— Image comparison data —
■ ■ ■ ■ ■ ■ ■

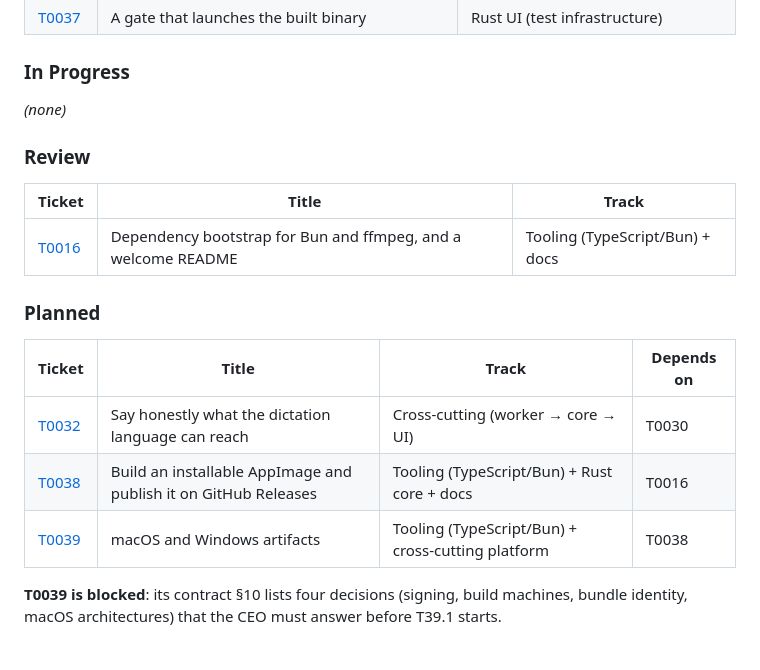
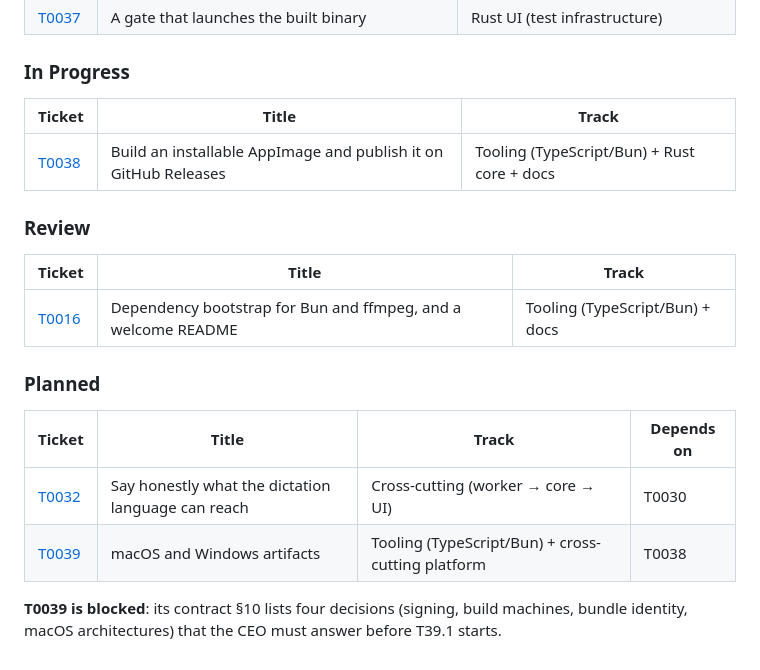
Before and after one commit to zipang/spechtt, a Markdown page: tickets/README.md, the part around the change. GitHub-like rendering.

```diff
--- a/tickets/README.md
+++ b/tickets/README.md
@@ -128,7 +128,9 @@ Decisions, deviations, verification output.
 
 ### In Progress
 
-_(none)_
+| Ticket                                                  | Title                                                           | Track                                       |
+| ------------------------------------------------------- | --------------------------------------------------------------- | ------------------------------------------- |
+| [T0038](in_progress/T0038-appimage-release-pipeline.md) | Build an installable AppImage and publish it on GitHub Releases | Tooling (TypeScript/Bun) + Rust core + docs |
 
 ### Review
 
@@ -138,11 +140,10 @@ _(none)_
 
 ### Planned
 
-| Ticket                                              | Title                                                           | Track                                             | Depends on |
-| --------------------------------------------------- | --------------------------------------------------------------- | ------------------------------------------------- | ---------- |
-| [T0032](planned/T0032-language-reach-honesty.md)    | Say honestly what the dictation language can reach              | Cross-cutting (worker → core → UI)                | T0030      |
-| [T0038](planned/T0038-appimage-release-pipeline.md) | Build an installable AppImage and publish it on GitHub Releases | Tooling (TypeScript/Bun) + Rust core + docs       | T0016      |
-| [T0039](planned/T0039-macos-windows-artifacts.md)   | macOS and Windows artifacts                                     | Tooling (TypeScript/Bun) + cross-cutting platform | T0038      |
+| Ticket                                            | Title                                              | Track                                             | Depends on |
+| ------------------------------------------------- | -------------------------------------------------- | ------------------------------------------------- | ---------- |
+| [T0032](planned/T0032-language-reach-honesty.md)  | Say honestly what the dictation language can reach | Cross-cutting (worker → core → UI)                | T0030      |
+| [T0039](planned/T0039-macos-windows-artifacts.md) | macOS and Windows artifacts                        | Tooling (TypeScript/Bun) + cross-cutting platform | T0038      |
 
 **T0039 is blocked**: its contract §10 lists four decisions (signing, build
 machines, bundle identity, macOS architectures) that the CEO must answer before
```
Also changed, not shown: tickets/in_progress/T0038-appimage-release-pipeline.md (renamed from tickets/planned/T0038-appimage-release-pipeline.md, +3 -1 lines).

■ ■ ■ ■ ■ ■ ■

— What to work on —
Copy all the entries word for word. Omit any pictures.

— Answer section —
Before and after one commit to zipang/spechtt, a Markdown page: tickets/README.md, the part around the change. GitHub-like rendering.

```diff
--- a/tickets/README.md
+++ b/tickets/README.md
@@ -128,7 +128,9 @@ Decisions, deviations, verification output.
 
 ### In Progress
 
-_(none)_
+| Ticket                                                  | Title                                                           | Track                                       |
+| ------------------------------------------------------- | --------------------------------------------------------------- | ------------------------------------------- |
+| [T0038](in_progress/T0038-appimage-release-pipeline.md) | Build an installable AppImage and publish it on GitHub Releases | Tooling (TypeScript/Bun) + Rust core + docs |
 
 ### Review
 
@@ -138,11 +140,10 @@ _(none)_
 
 ### Planned
 
-| Ticket                                              | Title                                                           | Track                                             | Depends on |
-| --------------------------------------------------- | --------------------------------------------------------------- | ------------------------------------------------- | ---------- |
-| [T0032](planned/T0032-language-reach-honesty.md)    | Say honestly what the dictation language can reach              | Cross-cutting (worker → core → UI)                | T0030      |
-| [T0038](planned/T0038-appimage-release-pipeline.md) | Build an installable AppImage and publish it on GitHub Releases | Tooling (TypeScript/Bun) + Rust core + docs       | T0016      |
-| [T0039](planned/T0039-macos-windows-artifacts.md)   | macOS and Windows artifacts                                     | Tooling (TypeScript/Bun) + cross-cutting platform | T0038      |
+| Ticket                                            | Title                                              | Track                                             | Depends on |
+| ------------------------------------------------- | -------------------------------------------------- | ------------------------------------------------- | ---------- |
+| [T0032](planned/T0032-language-reach-honesty.md)  | Say honestly what the dictation language can reach | Cross-cutting (worker → core → UI)                | T0030      |
+| [T0039](planned/T0039-macos-windows-artifacts.md) | macOS and Windows artifacts                        | Tooling (TypeScript/Bun) + cross-cutting platform | T0038      |
 
 **T0039 is blocked**: its contract §10 lists four decisions (signing, build
 machines, bundle identity, macOS architectures) that the CEO must answer before
```
Also changed, not shown: tickets/in_progress/T0038-appimage-release-pipeline.md (renamed from tickets/planned/T0038-appimage-release-pipeline.md, +3 -1 lines).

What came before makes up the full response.